Republican gubernatorial candidate David Perdue is challenging a new state law that gives incumbents an advantage in fundraising.
The legislation, which the Republican-controlled General Assembly passed last March virtually along party lines, allows Georgia’s governor, lieutenant governor, the general-election nominees opposing those two statewide incumbents and the heads of the majority and minority caucuses in the legislature to create leadership committees that can raise unlimited campaign contributions.
Perdue, who is running against incumbent Gov. Brian Kemp, is barred from forming a leadership committee on his behalf unless and until he wins the GOP gubernatorial primary in May.
A federal lawsuit Perdue filed Thursday argues the U.S. Supreme Court has never upheld a law that imposes different contribution limits on candidates seeking the same office.
“This unconstitutional law was spearheaded by Brian Kemp to protect himself and silence those who seek to challenge him. It reeks of cronyism and corruption,” Perdue said.
“Only a 20-year career politician like Kemp would create an unfair advantage to line his own campaign coffers for his own self-preservation.”
The law’s supporters say it puts incumbents on an even playing field with their challengers by allowing them to raise campaign funds during General Assembly sessions, a practice that had been prohibited under Georgia law.
The ability to conduct fundraising while the legislature is in session has become more important since the primaries were moved forward to May instead of July.
Perdue’s lawsuit only focuses on the governor’s leadership committee. The suit seeks a preliminary injunction to block the legislation to give Perdue an opportunity to make his case.
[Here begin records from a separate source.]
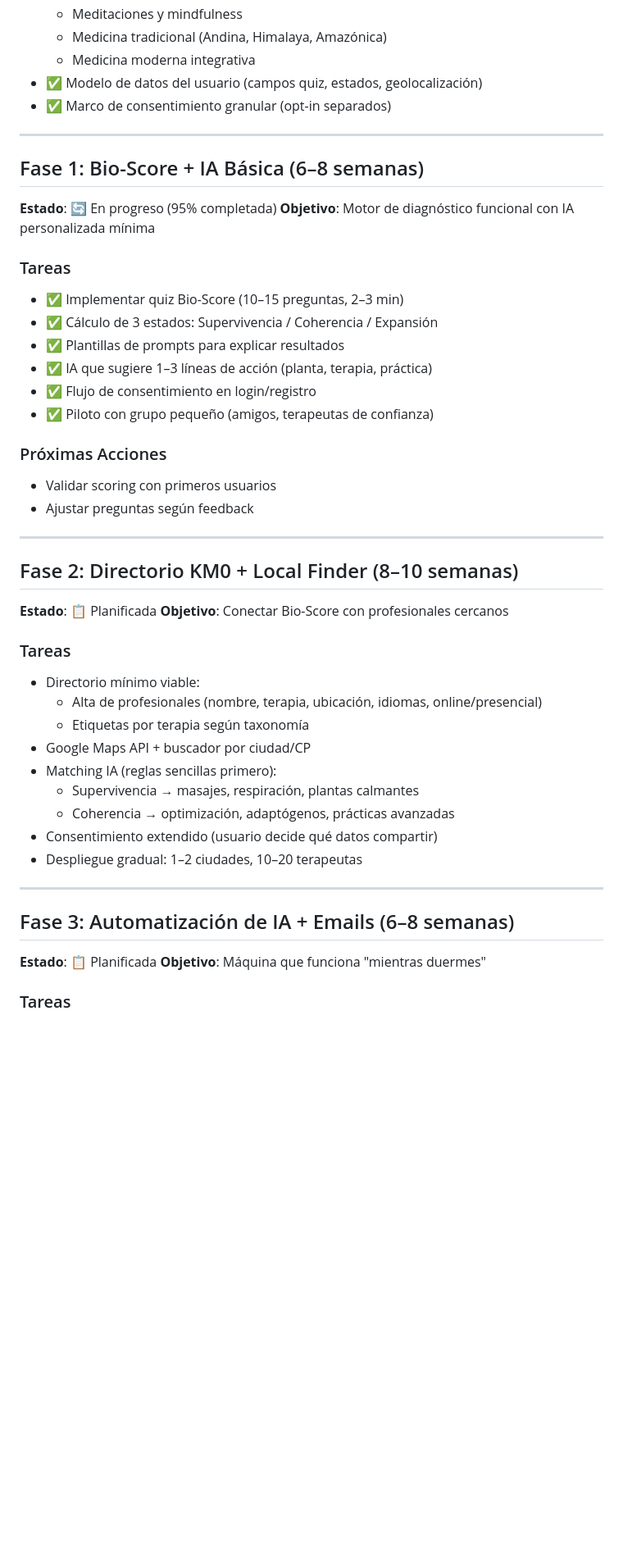
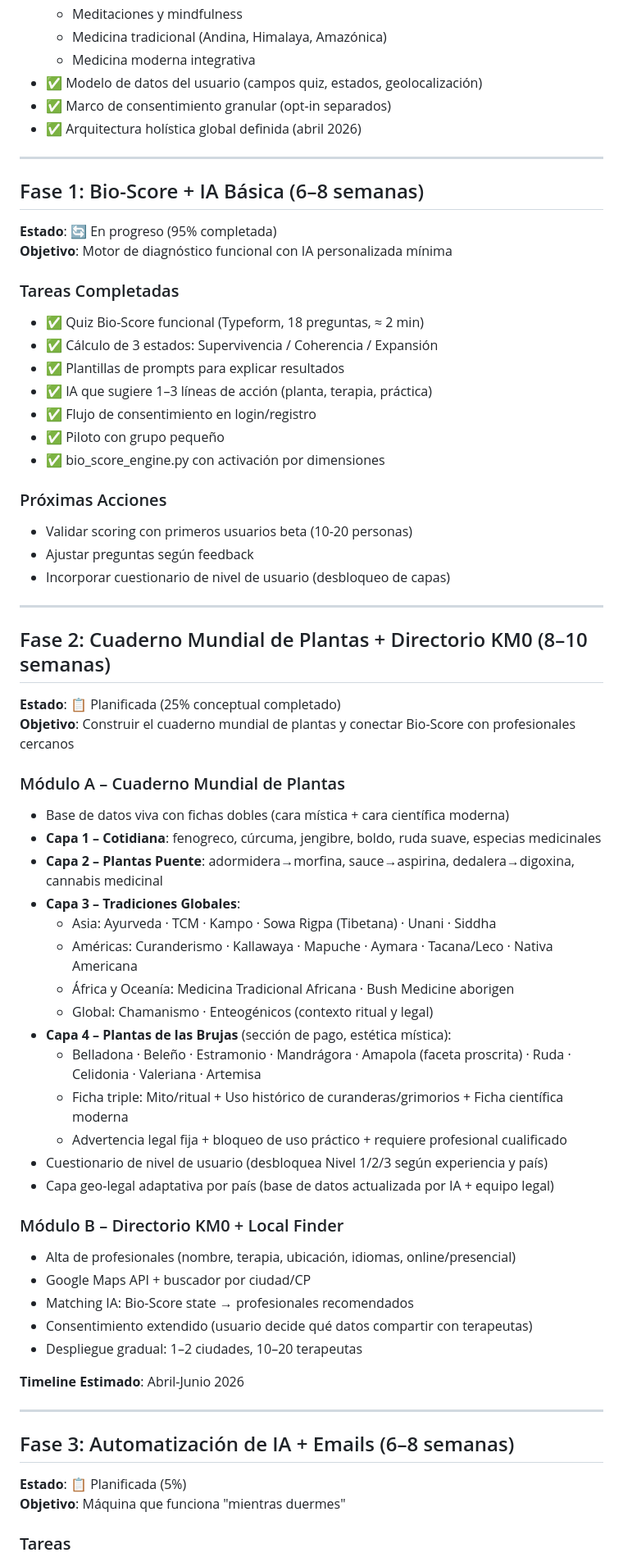
Before and after one commit to Kristian82-40/quantum-vitae-km0, a Markdown page: ROADMAP.md, the part around one of its changes. Shown at 82% size. GitHub-like rendering; blank space fills up the shorter version.

```diff
--- a/ROADMAP.md
+++ b/ROADMAP.md
@@ -22,6 +25,7 @@ Cada fase enfatiza: **estabilidad > velocidad**, **datos zero-party**, **consent
   - Medicina moderna integrativa
 - ✅ Modelo de datos del usuario (campos quiz, estados, geolocalización)
 - ✅ Marco de consentimiento granular (opt-in separados)
+- ✅ Arquitectura holística global definida (abril 2026)
 
 ---
 
@@ -29,39 +33,55 @@ Cada fase enfatiza: **estabilidad > velocidad**, **datos zero-party**, **consent
 **Estado**: 🔄 En progreso (95% completada)
 **Objetivo**: Motor de diagnóstico funcional con IA personalizada mínima
 
-### Tareas
-- ✅ Implementar quiz Bio-Score (10–15 preguntas, 2–3 min)
+### Tareas Completadas
+- ✅ Quiz Bio-Score funcional (Typeform, 18 preguntas, ≈ 2 min)
 - ✅ Cálculo de 3 estados: Supervivencia / Coherencia / Expansión
 - ✅ Plantillas de prompts para explicar resultados
 - ✅ IA que sugiere 1–3 líneas de acción (planta, terapia, práctica)
 - ✅ Flujo de consentimiento en login/registro
-- ✅ Piloto con grupo pequeño (amigos, terapeutas de confianza)
+- ✅ Piloto con grupo pequeño
+- ✅ bio_score_engine.py con activación por dimensiones
 
 ### Próximas Acciones
-- Validar scoring con primeros usuarios
+- Validar scoring con primeros usuarios beta (10-20 personas)
 - Ajustar preguntas según feedback
+- Incorporar cuestionario de nivel de usuario (desbloqueo de capas)
 
 ---
 
-## Fase 2: Directorio KM0 + Local Finder (8–10 semanas)
-**Estado**: 📋 Planificada
-**Objetivo**: Conectar Bio-Score con profesionales cercanos
+## Fase 2: Cuaderno Mundial de Plantas + Directorio KM0 (8–10 semanas)
+**Estado**: 📋 Planificada (25% conceptual completado)
+**Objetivo**: Construir el cuaderno mundial de plantas y conectar Bio-Score con profesionales cercanos
 
-### Tareas
-- Directorio mínimo viable:
-  - Alta de profesionales (nombre, terapia, ubicación, idiomas, online/presencial)
-  - Etiquetas por terapia según taxonomía
+### Módulo A – Cuaderno Mundial de Plantas
+- Base de datos viva con fichas dobles (cara mística + cara científica moderna)
+- **Capa 1 – Cotidiana**: fenogreco, cúrcuma, jengibre, boldo, ruda suave, especias medicinales
+- **Capa 2 – Plantas Puente**: adormidera→morfina, sauce→aspirina, dedalera→digoxina, cannabis medicinal
+- **Capa 3 – Tradiciones Globales**:
+  - Asia: Ayurveda · TCM · Kampo · Sowa Rigpa (Tibetana) · Unani · Siddha
+  - Américas: Curanderismo · Kallawaya · Mapuche · Aymara · Tacana/Leco · Nativa Americana
+  - África y Oceanía: Medicina Tradicional Africana · Bush Medicine aborigen
+  - Global: Chamanismo · Enteogénicos (contexto ritual y legal)
+- **Capa 4 – Plantas de las Brujas** (sección de pago, estética mística):
+  - Belladona · Beleño · Estramonio · Mandrágora · Amapola (faceta proscrita) · Ruda · Celidonia · Valeriana · Artemisa
+  - Ficha triple: Mito/ritual + Uso histórico de curanderas/grimorios + Ficha científica moderna
+  - Advertencia legal fija + bloqueo de uso práctico + requiere profesional cualificado
+- Cuestionario de nivel de usuario (desbloquea Nivel 1/2/3 según experiencia y país)
+- Capa geo-legal adaptativa por país (base de datos actualizada por IA + equipo legal)
+
+### Módulo B – Directorio KM0 + Local Finder
+- Alta de profesionales (nombre, terapia, ubicación, idiomas, online/presencial)
 - Google Maps API + buscador por ciudad/CP
-- Matching IA (reglas sencillas primero):
-  - Supervivencia → masajes, respiración, plantas calmantes
-  - Coherencia → optimización, adaptógenos, prácticas avanzadas
-- Consentimiento extendido (usuario decide qué datos compartir)
+- Matching IA: Bio-Score state → profesionales recomendados
+- Consentimiento extendido (usuario decide qué datos compartir con terapeutas)
 - Despliegue gradual: 1–2 ciudades, 10–20 terapeutas
+
+**Timeline Estimado**: Abril-Junio 2026
 
 ---
 
 ## Fase 3: Automatización de IA + Emails (6–8 semanas)
-**Estado**: 📋 Planificada
+**Estado**: 📋 Planificada (5%)
 **Objetivo**: Máquina que funciona "mientras duermes"
 
 ### Tareas
```
Also changed, not shown: other parts of ROADMAP.md (+29 -15 lines).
This story is available through a news partnership with Capitol Beat News Service, a project of the Georgia Press Educational Foundation.